== WORK ORDER ==
Once you have checked the records that follow, state how many of their lines hold "Especificação", giving the number only.

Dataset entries
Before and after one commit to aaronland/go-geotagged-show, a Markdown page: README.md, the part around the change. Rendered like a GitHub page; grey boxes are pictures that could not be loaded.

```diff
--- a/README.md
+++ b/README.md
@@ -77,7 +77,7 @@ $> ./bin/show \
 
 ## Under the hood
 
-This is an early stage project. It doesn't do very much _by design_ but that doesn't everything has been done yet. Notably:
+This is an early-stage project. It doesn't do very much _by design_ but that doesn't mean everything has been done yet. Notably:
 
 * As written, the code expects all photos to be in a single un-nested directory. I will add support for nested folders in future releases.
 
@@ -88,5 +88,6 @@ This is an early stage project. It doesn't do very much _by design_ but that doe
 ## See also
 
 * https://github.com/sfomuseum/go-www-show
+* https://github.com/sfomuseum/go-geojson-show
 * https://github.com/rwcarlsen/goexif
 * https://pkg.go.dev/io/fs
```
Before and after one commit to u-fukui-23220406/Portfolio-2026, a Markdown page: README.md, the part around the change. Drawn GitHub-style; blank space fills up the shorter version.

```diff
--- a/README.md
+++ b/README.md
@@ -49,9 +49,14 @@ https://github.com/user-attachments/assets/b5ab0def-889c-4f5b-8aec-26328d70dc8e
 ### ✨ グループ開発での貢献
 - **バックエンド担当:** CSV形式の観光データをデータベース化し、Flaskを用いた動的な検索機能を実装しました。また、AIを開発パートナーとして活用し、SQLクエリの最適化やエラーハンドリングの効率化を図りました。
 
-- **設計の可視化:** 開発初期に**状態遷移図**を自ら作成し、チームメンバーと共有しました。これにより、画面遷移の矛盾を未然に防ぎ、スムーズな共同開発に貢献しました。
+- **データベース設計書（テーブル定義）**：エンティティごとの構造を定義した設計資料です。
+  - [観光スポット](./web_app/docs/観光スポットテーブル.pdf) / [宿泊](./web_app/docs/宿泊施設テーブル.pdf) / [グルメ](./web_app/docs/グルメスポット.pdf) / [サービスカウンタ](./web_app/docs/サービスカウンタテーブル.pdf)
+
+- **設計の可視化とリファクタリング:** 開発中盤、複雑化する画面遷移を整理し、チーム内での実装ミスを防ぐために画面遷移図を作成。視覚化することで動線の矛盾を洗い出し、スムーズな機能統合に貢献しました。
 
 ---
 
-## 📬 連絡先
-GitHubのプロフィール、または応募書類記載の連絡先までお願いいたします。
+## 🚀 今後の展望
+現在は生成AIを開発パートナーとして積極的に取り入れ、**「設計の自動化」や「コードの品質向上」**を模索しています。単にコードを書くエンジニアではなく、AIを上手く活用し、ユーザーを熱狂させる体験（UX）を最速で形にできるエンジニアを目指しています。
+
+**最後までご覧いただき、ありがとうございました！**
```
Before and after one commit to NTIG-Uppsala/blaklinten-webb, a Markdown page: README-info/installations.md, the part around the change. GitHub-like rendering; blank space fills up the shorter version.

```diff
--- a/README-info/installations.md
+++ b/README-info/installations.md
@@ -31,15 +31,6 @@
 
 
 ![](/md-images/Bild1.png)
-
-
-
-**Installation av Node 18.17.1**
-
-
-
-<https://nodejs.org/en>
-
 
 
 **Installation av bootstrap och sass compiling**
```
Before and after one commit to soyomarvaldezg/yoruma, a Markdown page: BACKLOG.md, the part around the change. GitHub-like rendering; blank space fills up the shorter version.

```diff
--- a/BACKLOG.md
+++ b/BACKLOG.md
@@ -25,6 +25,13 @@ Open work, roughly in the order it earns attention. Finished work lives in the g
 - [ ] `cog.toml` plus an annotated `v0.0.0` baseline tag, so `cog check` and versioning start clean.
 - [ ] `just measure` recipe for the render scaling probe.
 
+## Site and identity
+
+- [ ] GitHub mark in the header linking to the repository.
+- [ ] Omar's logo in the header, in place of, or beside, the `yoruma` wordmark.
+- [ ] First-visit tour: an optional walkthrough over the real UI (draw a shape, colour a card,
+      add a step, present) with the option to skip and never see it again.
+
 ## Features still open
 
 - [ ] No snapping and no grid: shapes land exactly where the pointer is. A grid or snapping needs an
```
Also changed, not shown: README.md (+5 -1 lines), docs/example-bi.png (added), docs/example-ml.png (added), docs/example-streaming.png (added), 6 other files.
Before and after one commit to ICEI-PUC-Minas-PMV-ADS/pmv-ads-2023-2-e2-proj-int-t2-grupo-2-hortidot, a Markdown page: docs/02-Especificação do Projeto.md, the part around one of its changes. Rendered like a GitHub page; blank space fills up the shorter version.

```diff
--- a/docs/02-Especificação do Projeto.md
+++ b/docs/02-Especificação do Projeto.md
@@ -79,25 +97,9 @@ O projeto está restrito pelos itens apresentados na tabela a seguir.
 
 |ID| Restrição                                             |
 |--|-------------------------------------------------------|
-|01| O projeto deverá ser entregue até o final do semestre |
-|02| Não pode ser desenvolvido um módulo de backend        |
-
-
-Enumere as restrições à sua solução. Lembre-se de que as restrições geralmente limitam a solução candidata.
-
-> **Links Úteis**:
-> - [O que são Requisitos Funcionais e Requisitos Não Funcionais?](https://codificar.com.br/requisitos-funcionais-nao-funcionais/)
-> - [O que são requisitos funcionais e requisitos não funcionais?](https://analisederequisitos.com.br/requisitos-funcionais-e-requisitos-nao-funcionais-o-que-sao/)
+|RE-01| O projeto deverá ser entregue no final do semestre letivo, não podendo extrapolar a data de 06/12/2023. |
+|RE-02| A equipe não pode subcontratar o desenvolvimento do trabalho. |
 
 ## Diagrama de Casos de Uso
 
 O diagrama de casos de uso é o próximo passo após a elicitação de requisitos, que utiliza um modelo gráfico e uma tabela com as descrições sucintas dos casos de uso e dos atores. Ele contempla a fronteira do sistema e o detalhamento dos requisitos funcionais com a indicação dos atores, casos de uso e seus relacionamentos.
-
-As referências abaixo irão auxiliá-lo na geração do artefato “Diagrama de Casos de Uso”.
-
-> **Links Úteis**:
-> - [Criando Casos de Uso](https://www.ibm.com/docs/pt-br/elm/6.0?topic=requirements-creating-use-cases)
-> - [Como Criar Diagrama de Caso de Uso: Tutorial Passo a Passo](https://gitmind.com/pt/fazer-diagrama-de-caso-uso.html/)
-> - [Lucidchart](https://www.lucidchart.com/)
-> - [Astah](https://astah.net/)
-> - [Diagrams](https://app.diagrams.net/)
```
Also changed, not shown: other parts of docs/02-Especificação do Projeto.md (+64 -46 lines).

== EXERCISE ANSWER ==
4